Innocence so constantly finds itself in a false position that inwardly innocent people learn to be disingenuous.... Incurable strangers to the world, they never cease to exact a heroic happiness. Their singleness, their ruthlessness, their one continuous wish makes them bound to be cruel, and to suffer cruelty. The innocent are so few that two of them seldom meet--and when they do, their victims lie strewn all around.Bowen has a fine eye for such shadings of morality, but finer still is her understanding of the way humans bump up against the material world. Her writing on weather, both emotional and meteorological, compares with the best of Henry James: "One's first day by the sea, one's being feels salt, strong, resilient, and hollow--like a seaweed pod not giving under the heel."
Always a sensitive observer of the way we live, in her lesser books Bowen deals in mind games and then delivers trumped-up, bloody endings. In The Death of the Heart, she keeps all the action between her characters' ears, and comes up with one of the great midcentury psychological novels. --Claire Dederer --This text refers to an out of print or unavailable edition of this title.
I'd never heard of Elizabeth Bowen when I ran across a mention of her as a favorite novelist of a famous contemporary novels (Martin Amis? Read morePublished 5 days ago by Beth Quinn Barnard
Our library fiction book group read this book. I hadn't read Bowen before and her writing style is to be savored. That's what I liked best about this book. Read morePublished 4 months ago by L. M. Keefer
I enjoyed reading this Bowen novel set in 1930's England. It is actually more of a bildungsroman than a straight novel. Read morePublished 6 months ago by enaashby
There are any number of reviews of The Death of the Heart but I haven't found one yet that looks into the heart of Eddie. Read morePublished 7 months ago by abbeysbooks
It's been several years since I've had trouble putting a book down. If you're not one for modern best sellers and enjoy good dialogue and character development, you will likely... Read morePublished 7 months ago by Jessica L. Perkins
If you love Jane Austen, Downton Abbey, and other British dramas of manners and times in England during the last 100 years or so, you, like me, will gobble up every single... Read morePublished 12 months ago by Joyce A. Tapper

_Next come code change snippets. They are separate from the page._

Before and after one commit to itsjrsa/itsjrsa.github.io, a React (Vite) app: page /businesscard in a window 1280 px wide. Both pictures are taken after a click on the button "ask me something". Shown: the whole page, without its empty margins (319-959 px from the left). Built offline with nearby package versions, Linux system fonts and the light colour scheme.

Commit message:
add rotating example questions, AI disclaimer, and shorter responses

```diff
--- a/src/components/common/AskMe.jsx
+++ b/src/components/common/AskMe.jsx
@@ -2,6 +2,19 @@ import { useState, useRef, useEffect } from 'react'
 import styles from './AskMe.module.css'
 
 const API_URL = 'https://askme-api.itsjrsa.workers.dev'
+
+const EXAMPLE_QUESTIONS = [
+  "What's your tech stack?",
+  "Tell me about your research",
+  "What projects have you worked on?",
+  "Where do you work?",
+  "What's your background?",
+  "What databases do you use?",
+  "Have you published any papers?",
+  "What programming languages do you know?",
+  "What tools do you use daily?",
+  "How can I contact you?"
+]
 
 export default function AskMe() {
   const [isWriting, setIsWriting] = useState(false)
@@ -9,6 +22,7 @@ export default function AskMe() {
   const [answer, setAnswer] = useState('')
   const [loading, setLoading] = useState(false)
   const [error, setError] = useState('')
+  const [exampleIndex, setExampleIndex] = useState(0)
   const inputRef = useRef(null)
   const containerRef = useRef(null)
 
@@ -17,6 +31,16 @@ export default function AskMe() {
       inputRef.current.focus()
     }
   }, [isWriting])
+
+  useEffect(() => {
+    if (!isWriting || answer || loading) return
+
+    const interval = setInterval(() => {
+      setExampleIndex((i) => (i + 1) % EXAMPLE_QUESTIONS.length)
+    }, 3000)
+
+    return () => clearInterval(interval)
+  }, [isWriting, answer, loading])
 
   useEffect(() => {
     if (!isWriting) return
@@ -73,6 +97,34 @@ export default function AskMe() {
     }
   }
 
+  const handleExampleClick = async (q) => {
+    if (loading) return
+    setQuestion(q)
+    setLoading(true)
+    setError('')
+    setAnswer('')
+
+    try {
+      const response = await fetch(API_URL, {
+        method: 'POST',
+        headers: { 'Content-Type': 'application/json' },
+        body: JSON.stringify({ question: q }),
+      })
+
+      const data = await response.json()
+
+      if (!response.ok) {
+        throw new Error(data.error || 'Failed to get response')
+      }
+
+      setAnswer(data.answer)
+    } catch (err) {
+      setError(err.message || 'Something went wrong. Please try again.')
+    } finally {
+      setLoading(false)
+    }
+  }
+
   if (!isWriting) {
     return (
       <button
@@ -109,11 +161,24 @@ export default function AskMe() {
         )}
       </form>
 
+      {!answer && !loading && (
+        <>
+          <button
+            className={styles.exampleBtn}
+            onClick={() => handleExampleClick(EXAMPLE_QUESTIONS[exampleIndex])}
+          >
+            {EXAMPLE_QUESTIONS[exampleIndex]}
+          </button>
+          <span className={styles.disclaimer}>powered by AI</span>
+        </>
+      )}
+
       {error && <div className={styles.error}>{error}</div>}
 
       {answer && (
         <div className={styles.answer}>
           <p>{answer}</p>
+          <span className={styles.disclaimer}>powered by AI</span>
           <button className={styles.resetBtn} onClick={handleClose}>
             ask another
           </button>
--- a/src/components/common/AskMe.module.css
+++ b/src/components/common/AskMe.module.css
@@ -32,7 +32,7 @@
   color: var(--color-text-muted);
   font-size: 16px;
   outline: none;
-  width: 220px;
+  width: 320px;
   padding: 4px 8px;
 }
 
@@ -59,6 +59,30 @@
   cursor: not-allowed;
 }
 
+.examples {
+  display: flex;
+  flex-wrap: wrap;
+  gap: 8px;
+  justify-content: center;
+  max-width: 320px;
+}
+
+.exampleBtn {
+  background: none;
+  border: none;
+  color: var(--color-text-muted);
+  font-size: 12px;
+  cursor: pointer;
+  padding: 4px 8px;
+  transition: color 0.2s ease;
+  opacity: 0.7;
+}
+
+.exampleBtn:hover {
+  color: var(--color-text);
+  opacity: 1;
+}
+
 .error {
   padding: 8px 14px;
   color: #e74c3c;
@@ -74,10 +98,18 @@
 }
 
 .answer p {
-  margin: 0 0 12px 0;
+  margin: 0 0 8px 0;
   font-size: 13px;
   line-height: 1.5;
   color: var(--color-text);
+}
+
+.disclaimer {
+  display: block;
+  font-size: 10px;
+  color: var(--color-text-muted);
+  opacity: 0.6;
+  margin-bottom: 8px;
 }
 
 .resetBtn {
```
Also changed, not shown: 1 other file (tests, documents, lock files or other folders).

This is a terrific timeless story that also portrays a strong distinct sense of place and time. So incredibly well written. Great character development.Published 14 months ago by magclectic
I wish I had read Bowen earlier. She has some very vivid prose as well as very spot on commentary on so many human emotions. Read morePublished 18 months ago by law3261
My daughter did her 11th grade English term paper over this book. It's a good book (dynamics of marriage and family)Published 19 months ago by Lori Littlefield